The Potential Hidden Secret of Job Applications
Hiring managers may take little time to review your résumé. This is one reason a résumé must be concise, organized, and easy to review. Your résumé does not have to contain your life story; it just has to get you in for the interview. Sometimes it can be difficult to exclude parts of your professional past, but it might be necessary to create a competitive résumé. Follow the steps below to help make your résumé tell a story employers may want to hear.
ATS (Applicant Tracking Systems) are electronic résumé scanning systems that companies use to read application documents submitted through electronic means. Many companies are now scanning résumés into an ATS system. Using an ATS helps companies manage excessive amounts of applications. ATS can prevent discrimination by searching specifically for qualifications and skills instead of items like an applicant’s past jobs, age, graduation date, etc. Also, systems for tracking application data may help companies ensure that their hiring policies are fair.
These systems vary, and submitting a résumé that is nontraditional in style or content may cause problems for these systems.

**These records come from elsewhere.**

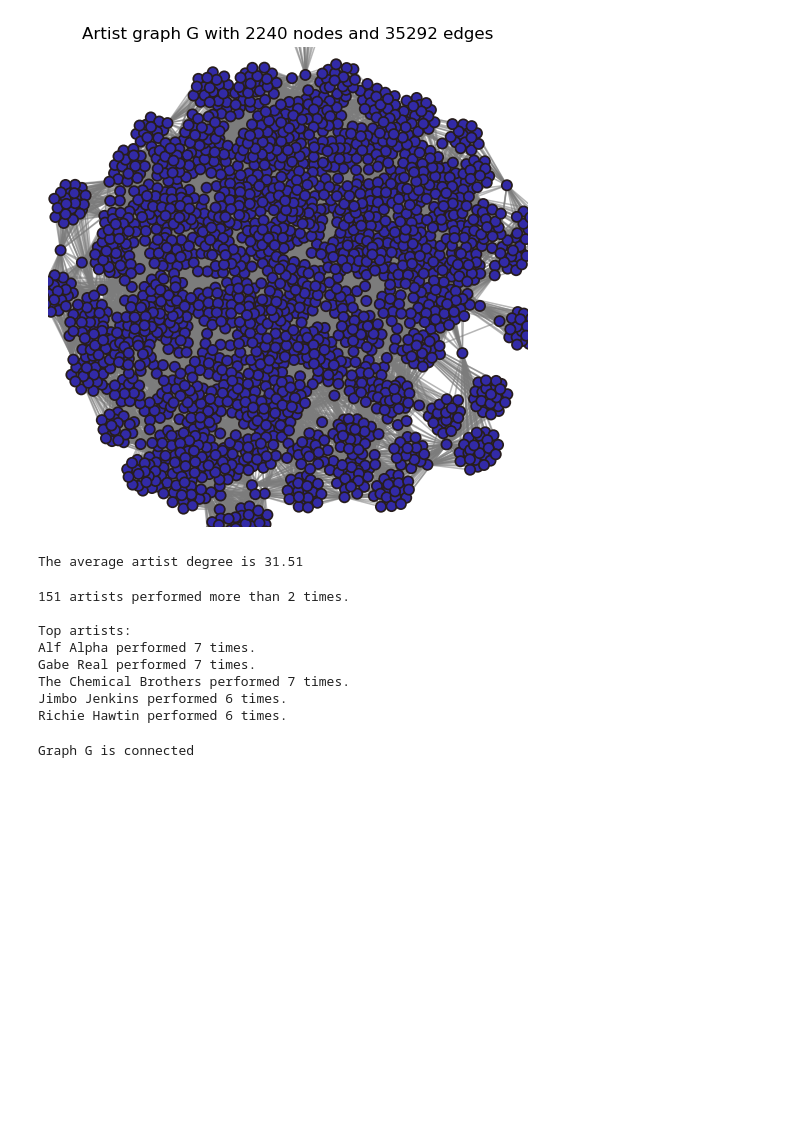
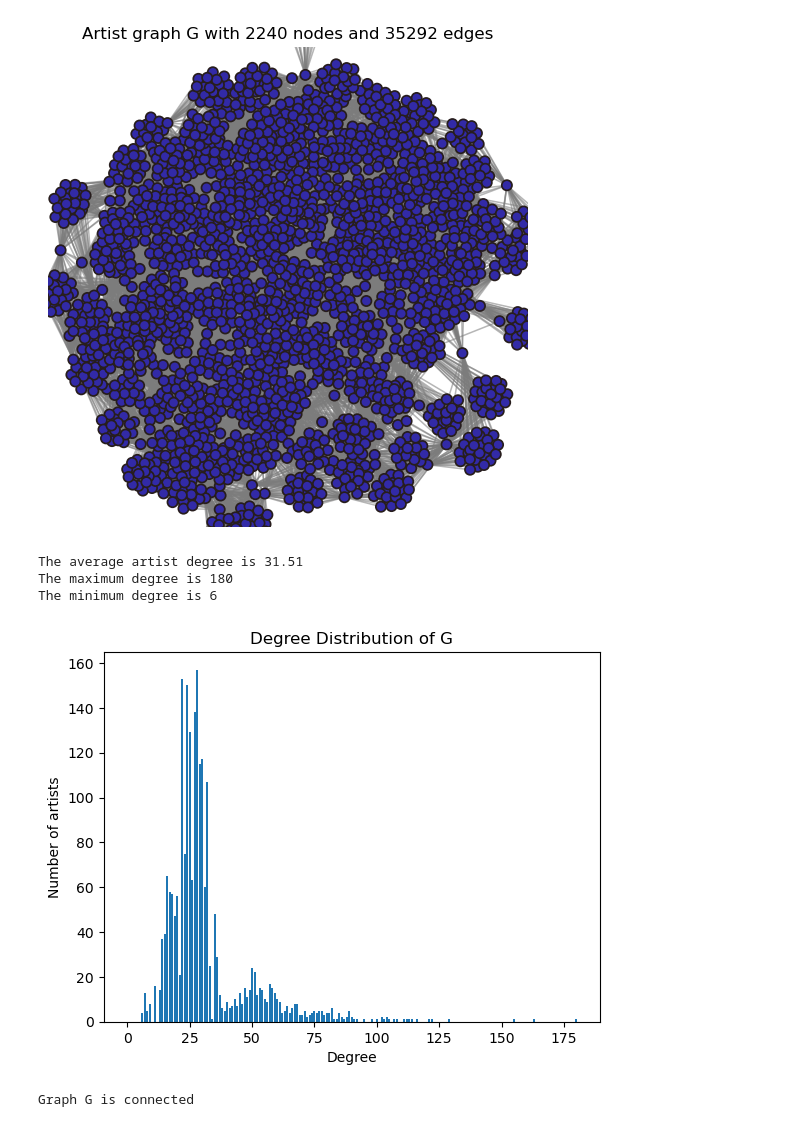
Before and after one commit to lwhitlock8/css-spotify-project, a Jupyter notebook: creating_network.ipynb, the cells around one changed output. Saved outputs shown, nothing was run; the diff lists cells and outputs as text; code cells hidden in the pictures; blank space fills up the shorter version.

Commit message:
writing and analysis

```diff
--- a/creating_network.ipynb
+++ b/creating_network.ipynb
@@ -119,4 +129,40 @@ plt.title(f"Artist graph G with {n} nodes and {m} edges")
 plt.show()
 # %% [output]
 [figure]
+# %%
+""" Graph and data analysis"""
+
+
+def degree_analysis(graph):
+    graph_degrees = graph.degree()
+    degrees = [degree for author, degree in graph_degrees]
+    sum_degrees = sum(degrees)
+
+    average_degree = sum_degrees/len(graph_degrees)
+    max_degree = max(degrees)
+    min_degree = min(degrees)
+    return average_degree, max_degree, min_degree
+
+def plot_degree_distribution(graph):
+    degree_distribution = nx.degree_histogram(graph)
+
+    plt.bar(range(len(degree_distribution)), degree_distribution)
+    plt.xlabel("Degree")
+    plt.ylabel("Number of artists")
+    plt.title("Degree Distribution of G")
+    plt.show()
+# %%
+# Degree analysis
+
+average_degree, max_degree, min_degree = degree_analysis(artists_graph)
+print(f"The average artist degree is {round(average_degree,2)}")
+print(f"The maximum degree is {(max_degree)}")
+print(f"The minimum degree is {(min_degree)}")
+
+plot_degree_distribution(artists_graph)
+# %% [output]
+The average artist degree is 31.51
+The maximum degree is 180
+The minimum degree is 6
+[figure, added]
 # %%
@@ -141,19 +183 @@ def calc_average_degree(graph):
-# %%
-
-average_deg_artists = calc_average_degree(artists_graph)
-print(f"The average artist degree is {round(average_deg_artists,2)}")
-# %% [output]
-The average artist degree is 31.51
-# %%
-n_times = 2
-dup_artists, top_artists = find_duplicate_artists(artist_data, n_times, 5)
-# %% [output]
-151 artists performed more than 2 times.
-
-Top artists:
-Alf Alpha performed 7 times.
-Gabe Real performed 7 times.
-The Chemical Brothers performed 7 times.
-Jimbo Jenkins performed 6 times.
-Richie Hawtin performed 6 times.
 # %%
```
Also changed, not shown: parts of 18 cells of this notebook.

Following these basic style tips for appropriate formatting and content may make it more likely that your résumé makes it into the hands of a recruiter.
- Focus on keywords: Use keywords from the job description in both your résumé and cover letter to increase the chances of returning a match.
- Be careful about formatting:
- Avoid tables, borders, columns (without bullet points) graphics, or logos, and keep your smallest font size to 10 or 11.
- I recommend a basic, sans serif font such as Arial, Calibri, Tahoma, or Verdana.
- Do not place your contact information in a header.
As mentioned above, you want to use keywords and phrases that represent your industry of interest and/or position type. This can be the most essential part of your résumé. The goal of your keywords and phrases is to show the employer that you can do exactly what they need you to do to perform a job.
- Utilize verbiage from the job posting: Use the employer’s terminology. For instance if the job description asks for 5 years of administrative experience, make sure your résumé states “5 years of administrative experience…” Not only mention what skills you have, but be sure to show the potential employer how you have applied them. There are certain websites that can help you identify keywords from a job description. Websites such as Tagcrowd.com allow users to copy and paste job descriptions to generate a tag cloud, which allows you to identify core keywords. Make sure that those keywords are on your résumé.
- List each skill from the job description. If you do not have an exact skill an employer is looking for, there may be other ways to list it. For example, if a job description states they prefer a candidate with experience using Microsoft Excel, and you have not used the program for work but have some experience from coursework or personal use, use phrases such as “Knowledge of Microsoft Excel” or “Currently studying Microsoft Excel.” (Don’t forget to then familiarize yourself with Excel concepts.) Never embellish your skills, but make sure the skills an employer needs for the position are listed on your résumé in a creative way.
When you are working on creating or updating your résumé, make sure you are taking these guidelines into consideration. Be deliberate with the content you are providing, i.e. focus on the most relevant aspects of your background which incorporate industry keywords and terminology, and don’t forget the formatting rules.
Interested in more posts on job search related topics? Check out our Career Development blog.
If you're a current CTU student or alumnus looking for more career advice, please contact the Career Services Department at 866-813-1836 Option 5 or at firstname.lastname@example.org.
Samantha Urso is a Senior Career Coach at Colorado Technical University with 7+ years of experience in higher education including career coaching and advising.